  • Liteboxer aims to be the Peloton of boxing and is the latest to join the buy now, subscribe later home fitness trend.
  • The experience is arcade-like and addicting but there are a lot of usability kinks to work out.

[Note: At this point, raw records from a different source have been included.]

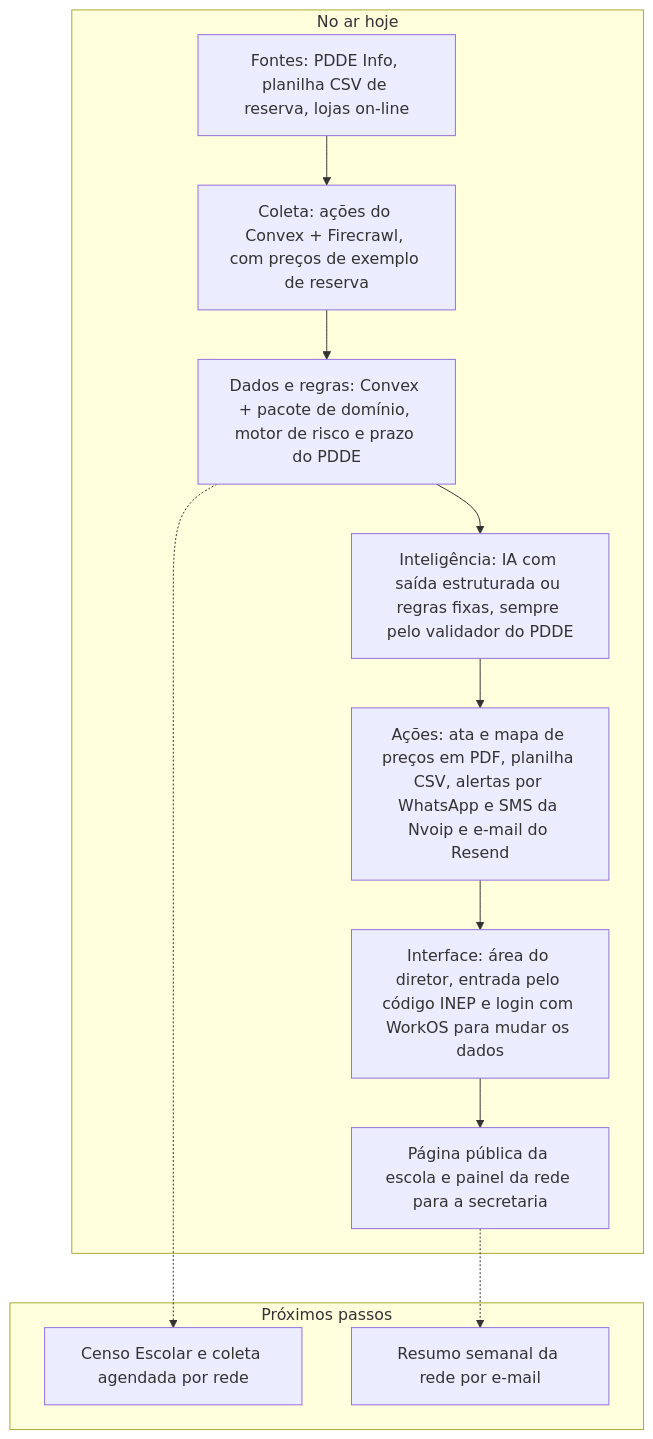
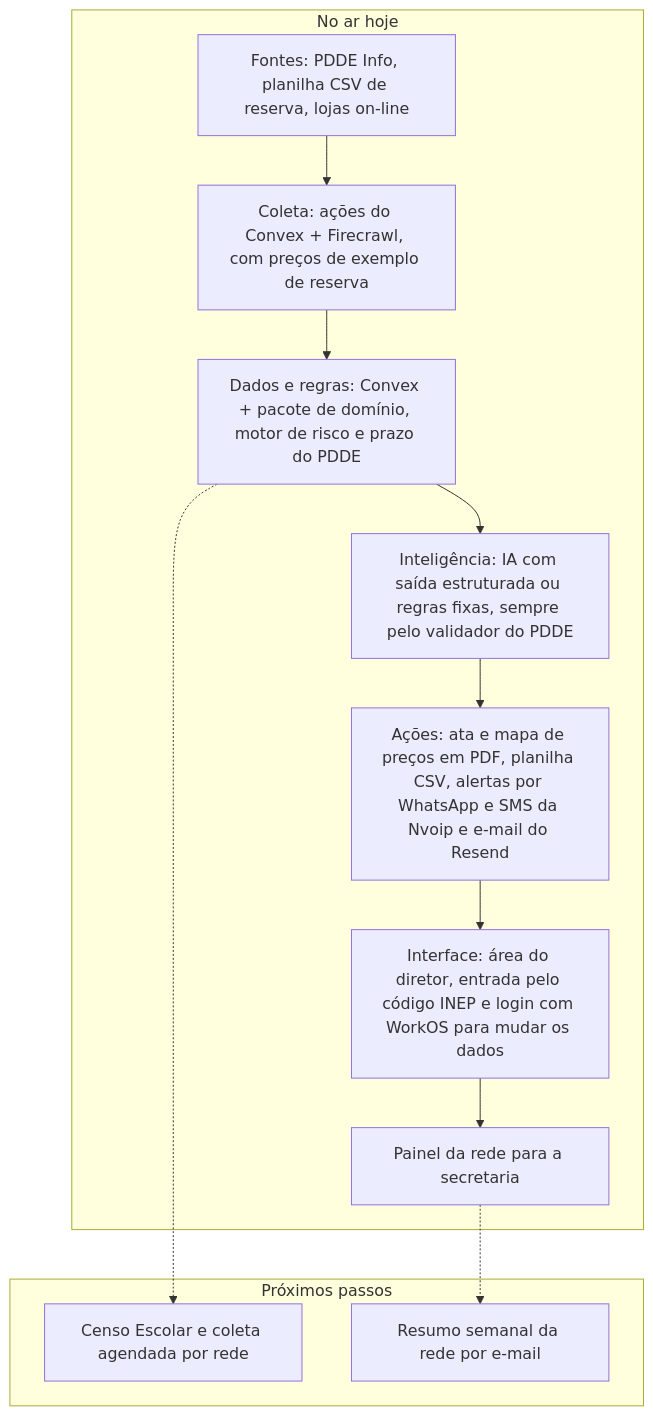
One commit to JoaoBreganon/Hack-Brasil changed the diagram in README.md. Above: the diagram before and after it, drawn with Mermaid. The commit also changed other lines of this file and 1 other file, not shown here.

First line of the commit message:
Docs: Tira a página pública do README e do AGENTS

````diff
--- a/README.md
+++ b/README.md
@@ -62,17 +61,17 @@
 ```mermaid
 flowchart TD
     subgraph hoje [No ar hoje]
         A[Fontes: PDDE Info, planilha CSV de reserva, lojas on-line] --> B[Coleta: ações do Convex + Firecrawl, com preços de exemplo de reserva]
         B --> C[Dados e regras: Convex + pacote de domínio, motor de risco e prazo do PDDE]
         C --> D[Inteligência: IA com saída estruturada ou regras fixas, sempre pelo validador do PDDE]
         D --> E[Ações: ata e mapa de preços em PDF, planilha CSV, alertas por WhatsApp e SMS da Nvoip e e-mail do Resend]
         E --> F[Interface: área do diretor, entrada pelo código INEP e login com WorkOS para mudar os dados]
-        F --> G[Página pública da escola e painel da rede para a secretaria]
+        F --> G[Painel da rede para a secretaria]
     end
     subgraph depois [Próximos passos]
         K[Censo Escolar e coleta agendada por rede]
         L[Resumo semanal da rede por e-mail]
     end
     C -.-> K
     G -.-> L
 ```
````
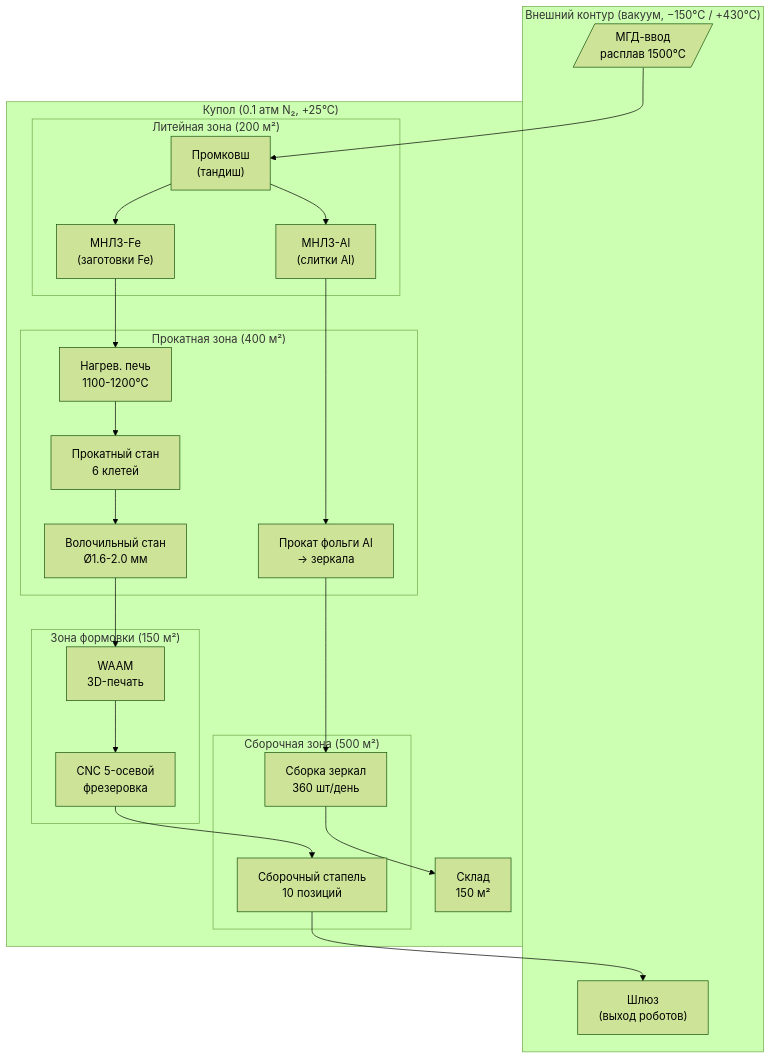
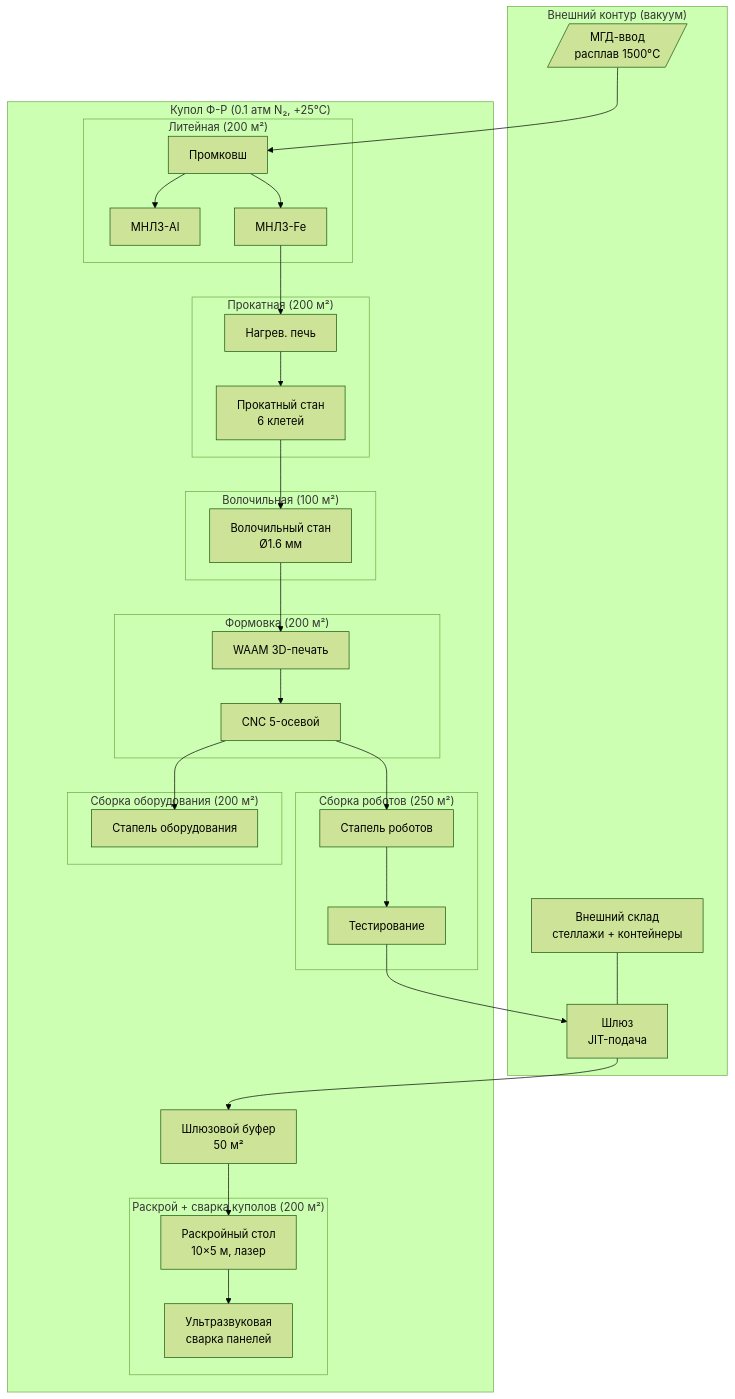
The first of 3 diagrams in ru/science/detailed/production/factories/overview.qmd (DmitryNasikanov/infinite-energy), drawn with Mermaid (forest theme) before and after one commit. The commit also changed other lines of this file and 6 other files, not shown here.

````diff
--- a/ru/science/detailed/production/factories/overview.qmd
+++ b/ru/science/detailed/production/factories/overview.qmd
@@ -52,44 +84,56 @@
 ```{mermaid}
 flowchart TD
-    subgraph EXTERNAL["Внешний контур (вакуум, −150°C / +430°C)"]
+    subgraph EXTERNAL["Внешний контур (вакуум)"]
         MHD[/"МГД-ввод<br/>расплав 1500°C"/]
-        LOCK["Шлюз<br/>(выход роботов)"]
+        LOCK["Шлюз<br/>JIT-подача"]
+        STORAGE["Внешний склад<br/>стеллажи + контейнеры"]
     end
 
-    subgraph DOME["Купол (0.1 атм N₂, +25°C)"]
-        subgraph CASTING["Литейная зона (200 м²)"]
-            TUNDISH["Промковш<br/>(тандиш)"]
-            MNLZ_AL["МНЛЗ-Al<br/>(слитки Al)"]
-            MNLZ_FE["МНЛЗ-Fe<br/>(заготовки Fe)"]
+    subgraph DOME["Купол Ф-Р (0.1 атм N₂, +25°C)"]
+        subgraph CASTING["Литейная (200 м²)"]
+            TUNDISH["Промковш"]
+            MNLZ_AL["МНЛЗ-Al"]
+            MNLZ_FE["МНЛЗ-Fe"]
         end
 
-        subgraph ROLLING["Прокатная зона (400 м²)"]
-            FURNACE["Нагрев. печь<br/>1100-1200°C"]
+        subgraph ROLLING["Прокатная (200 м²)"]
+            FURNACE["Нагрев. печь"]
             MILL["Прокатный стан<br/>6 клетей"]
-            WIRE["Волочильный стан<br/>Ø1.6-2.0 мм"]
-            FOIL["Прокат фольги Al<br/>→ зеркала"]
         end
 
-        subgraph FINISH["Зона формовки (150 м²)"]
-            WAAM["WAAM<br/>3D-печать"]
-            CNC["CNC 5-осевой<br/>фрезеровка"]
+        subgraph WIREDRAW["Волочильная (100 м²)"]
+            WIRE["Волочильный стан<br/>Ø1.6 мм"]
         end
 
-        subgraph ASSEMBLY["Сборочная зона (500 м²)"]
-            STAP["Сборочный стапель<br/>10 позиций"]
-            MIRROR["Сборка зеркал<br/>360 шт/день"]
+        subgraph FORMING["Формовка (200 м²)"]
+            WAAM["WAAM 3D-печать"]
+            CNC["CNC 5-осевой"]
         end
 
-        STORE["Склад<br/>150 м²"]
+        subgraph ROBOTS["Сборка роботов (250 м²)"]
+            STAP_R["Стапель роботов"]
+            TEST_R["Тестирование"]
+        end
+
+        subgraph DOMES["Раскрой + сварка куполов (200 м²)"]
+            CUT["Раскройный стол<br/>10×5 м, лазер"]
+            WELD["Ультразвуковая<br/>сварка панелей"]
+        end
+
+        subgraph EQUIP["Сборка оборудования (200 м²)"]
+            STAP_E["Стапель оборудования"]
+        end
+
+        BUFFER["Шлюзовой буфер<br/>50 м²"]
     end
 
     MHD --> TUNDISH
     TUNDISH --> MNLZ_AL & MNLZ_FE
-    MNLZ_AL --> FOIL
-    MNLZ_FE --> FURNACE
-    FOIL --> MIRROR
-    FURNACE --> MILL --> WIRE --> WAAM
-    WAAM --> CNC --> STAP
-    STAP --> LOCK
-    MIRROR --> STORE
+    MNLZ_FE --> FURNACE --> MILL
+    MILL --> WIRE --> WAAM --> CNC
+    CNC --> STAP_R & STAP_E
+    LOCK --> BUFFER
+    BUFFER --> CUT --> WELD
+    STAP_R --> TEST_R --> LOCK
+    STORAGE --- LOCK
 ```
````
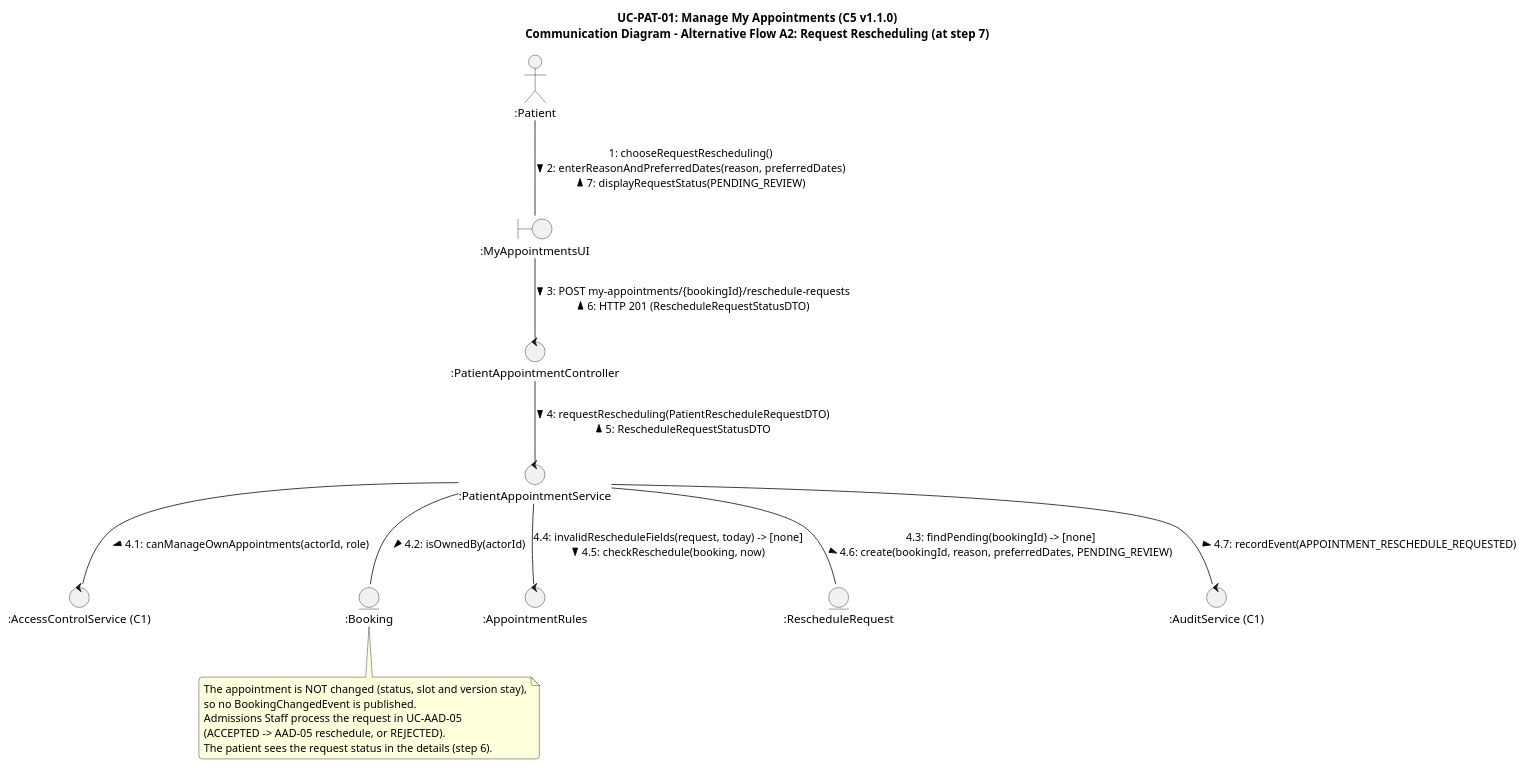
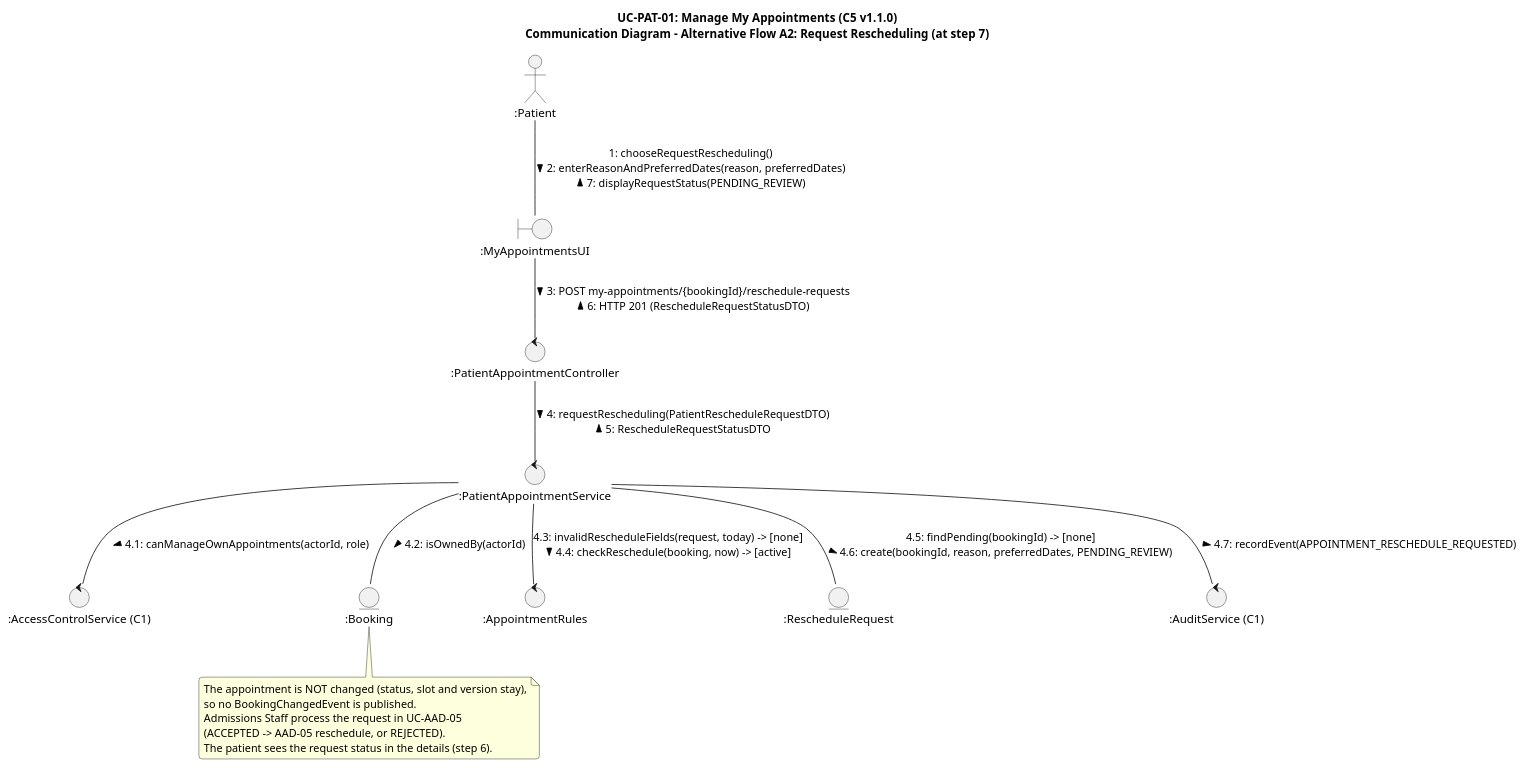
One commit to paticama/ISO26-ISO2-A1.01 changed the diagram in docs/diagrams/UC-PAT-01/uc-pat-01-comm-alt-a2.puml. Above: the diagram before and after it, drawn with PlantUML. The commit also changed 7 other files, not shown here.

First line of the commit message:
docs(admissions): align UC-PAT-01 design diagrams with the server slice (C5 v1.1.0)

```diff
--- a/docs/diagrams/UC-PAT-01/uc-pat-01-comm-alt-a2.puml
+++ b/docs/diagrams/UC-PAT-01/uc-pat-01-comm-alt-a2.puml
@@ -1,41 +1,41 @@
 @startuml uc-pat-01-comm-alt-a2
 skinparam backgroundColor #FFFFFF
 skinparam shadowing false
 skinparam roundcorner 8
 
 title UC-PAT-01: Manage My Appointments (C5 v1.1.0)\nCommunication Diagram - Alternative Flow A2: Request Rescheduling (at step 7)
 
 actor ":Patient" as pat
 boundary ":MyAppointmentsUI" as ui
 control ":PatientAppointmentController" as ctrl
 control ":PatientAppointmentService" as srv
 control ":AccessControlService (C1)" as c1
 entity ":Booking" as booking
 control ":AppointmentRules" as rules
 entity ":RescheduleRequest" as req
 control ":AuditService (C1)" as audit
 
 pat -- ui : 1: chooseRequestRescheduling()\n2: enterReasonAndPreferredDates(reason, preferredDates) >\n< 7: displayRequestStatus(PENDING_REVIEW)
 
 ui -- ctrl : 3: POST my-appointments/{bookingId}/reschedule-requests >\n< 6: HTTP 201 (RescheduleRequestStatusDTO)
 
 ctrl -- srv : 4: requestRescheduling(PatientRescheduleRequestDTO) >\n< 5: RescheduleRequestStatusDTO
 
 srv -- c1 : 4.1: canManageOwnAppointments(actorId, role) >
 
 srv -- booking : 4.2: isOwnedBy(actorId) >
 
-srv -- req : 4.3: findPending(bookingId) -> [none]\n4.6: create(bookingId, reason, preferredDates, PENDING_REVIEW) >
+srv -- req : 4.5: findPending(bookingId) -> [none]\n4.6: create(bookingId, reason, preferredDates, PENDING_REVIEW) >
 
-srv -- rules : 4.4: invalidRescheduleFields(request, today) -> [none]\n4.5: checkReschedule(booking, now) >
+srv -- rules : 4.3: invalidRescheduleFields(request, today) -> [none]\n4.4: checkReschedule(booking, now) -> [active] >
 
 srv -- audit : 4.7: recordEvent(APPOINTMENT_RESCHEDULE_REQUESTED) >
 
 note bottom of booking
   The appointment is NOT changed (status, slot and version stay),
   so no BookingChangedEvent is published.
   Admissions Staff process the request in UC-AAD-05
   (ACCEPTED -> AAD-05 reschedule, or REJECTED).
   The patient sees the request status in the details (step 6).
 end note
 @enduml
```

  • It's expensive at $1,495 and requires a $29/month subscription to an app that has a lot of problems.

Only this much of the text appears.